* **EXERCISE DESCRIPTION**: Could you restate the whole listing below word for word, minus the pictures?

--- START ---

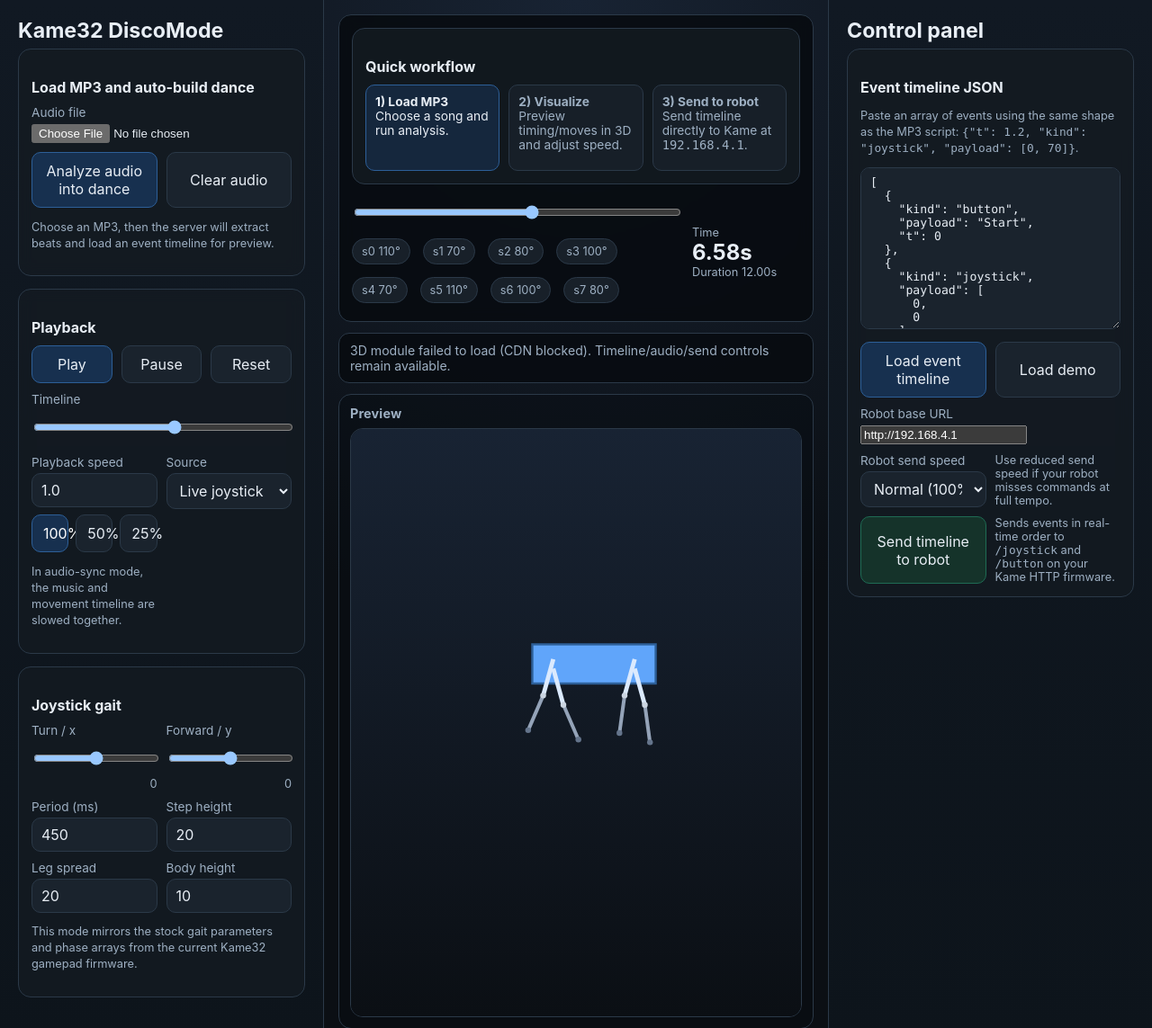
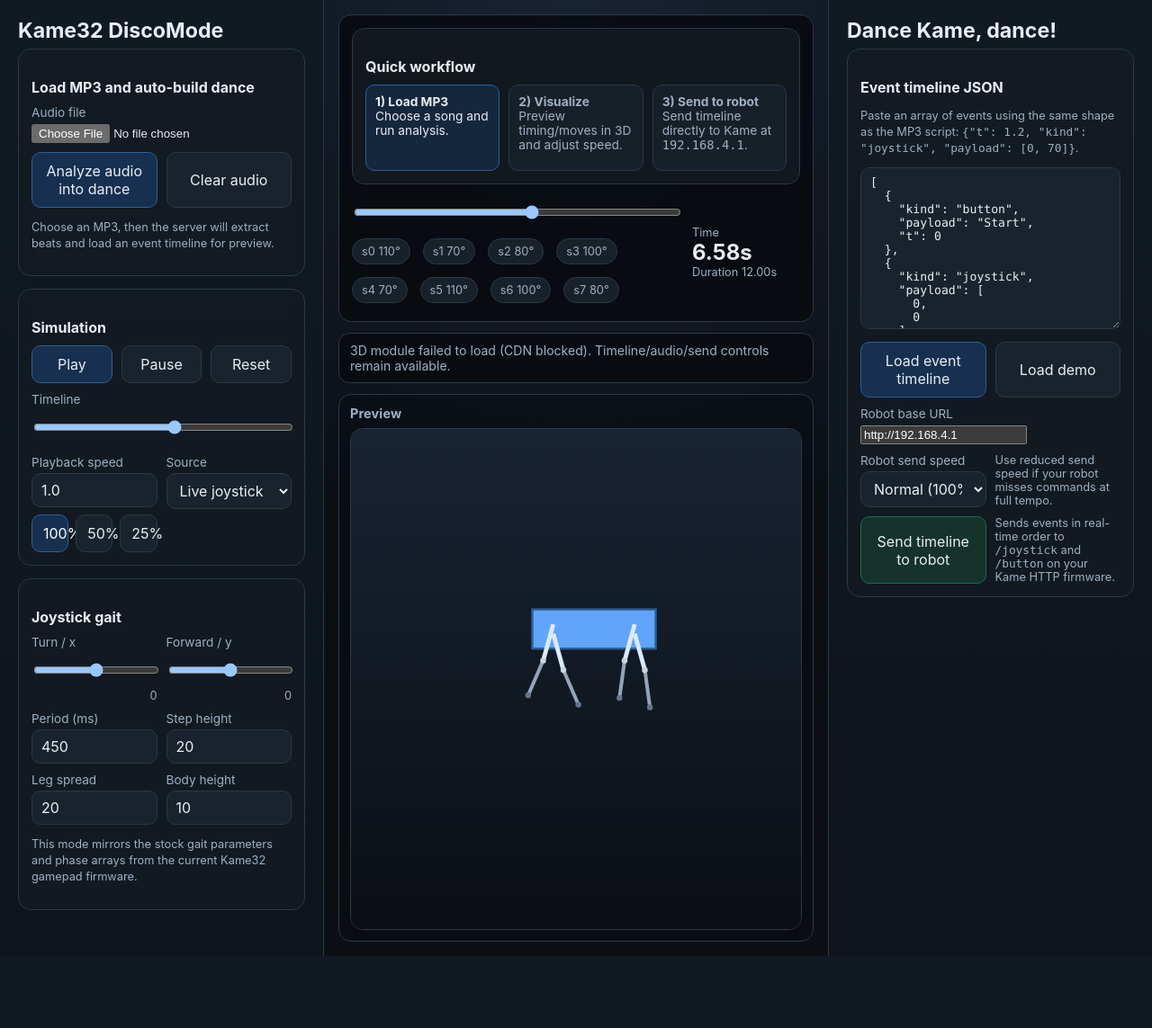
Before and after one commit to luisriverag/kame32-discomode, a Flask app: page / in a window 1280 px wide. Shown: the top 1143 px of the page at 90% size. After the commit the page ends 1063 px from the top, so only its background shows below. Run offline with Flask 3, Linux system fonts and the light colour scheme; some libraries are stand-ins or nearby versions.

Commit message:
Gitup Update from M06

```diff
--- a/templates/index.html
+++ b/templates/index.html
@@ -265,7 +265,7 @@
       </div>
 
       <div class="card">
-        <h2>Playback</h2>
+        <h2>Simulation</h2>
         <div class="row3">
           <button id="playBtn" class="primary">Play</button>
           <button id="pauseBtn">Pause</button>
@@ -284,7 +284,6 @@
               <button type="button" data-speed-preset="0.5">50%</button>
               <button type="button" data-speed-preset="0.25">25%</button>
             </div>
-            <p class="tiny">In audio-sync mode, the music and movement timeline are slowed together.</p>
           </div>
           <div>
             <label for="modeSelect">Source</label>
@@ -383,7 +382,7 @@
     </main>
 
     <aside class="robot-sidebar">
-      <h1>Control panel</h1>
+      <h1>Dance Kame, dance!</h1>
       <div class="card" id="eventsCard">
         <h2>Event timeline JSON</h2>
         <p class="tiny">Paste an array of events using the same shape as the MP3 script: <code>{"t": 1.2, "kind": "joystick", "payload": [0, 70]}</code>.</p>
```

--- END ---

* **EXPECTED ANSWER**:
Before and after one commit to luisriverag/kame32-discomode, a Flask app: page / in a window 1280 px wide. Shown: the top 1143 px of the page at 90% size. After the commit the page ends 1063 px from the top, so only its background shows below. Run offline with Flask 3, Linux system fonts and the light colour scheme; some libraries are stand-ins or nearby versions.

Commit message:
Gitup Update from M06

```diff
--- a/templates/index.html
+++ b/templates/index.html
@@ -265,7 +265,7 @@
       </div>
 
       <div class="card">
-        <h2>Playback</h2>
+        <h2>Simulation</h2>
         <div class="row3">
           <button id="playBtn" class="primary">Play</button>
           <button id="pauseBtn">Pause</button>
@@ -284,7 +284,6 @@
               <button type="button" data-speed-preset="0.5">50%</button>
               <button type="button" data-speed-preset="0.25">25%</button>
             </div>
-            <p class="tiny">In audio-sync mode, the music and movement timeline are slowed together.</p>
           </div>
           <div>
             <label for="modeSelect">Source</label>
@@ -383,7 +382,7 @@
     </main>
 
     <aside class="robot-sidebar">
-      <h1>Control panel</h1>
+      <h1>Dance Kame, dance!</h1>
       <div class="card" id="eventsCard">
         <h2>Event timeline JSON</h2>
         <p class="tiny">Paste an array of events using the same shape as the MP3 script: <code>{"t": 1.2, "kind": "joystick", "payload": [0, 70]}</code>.</p>
```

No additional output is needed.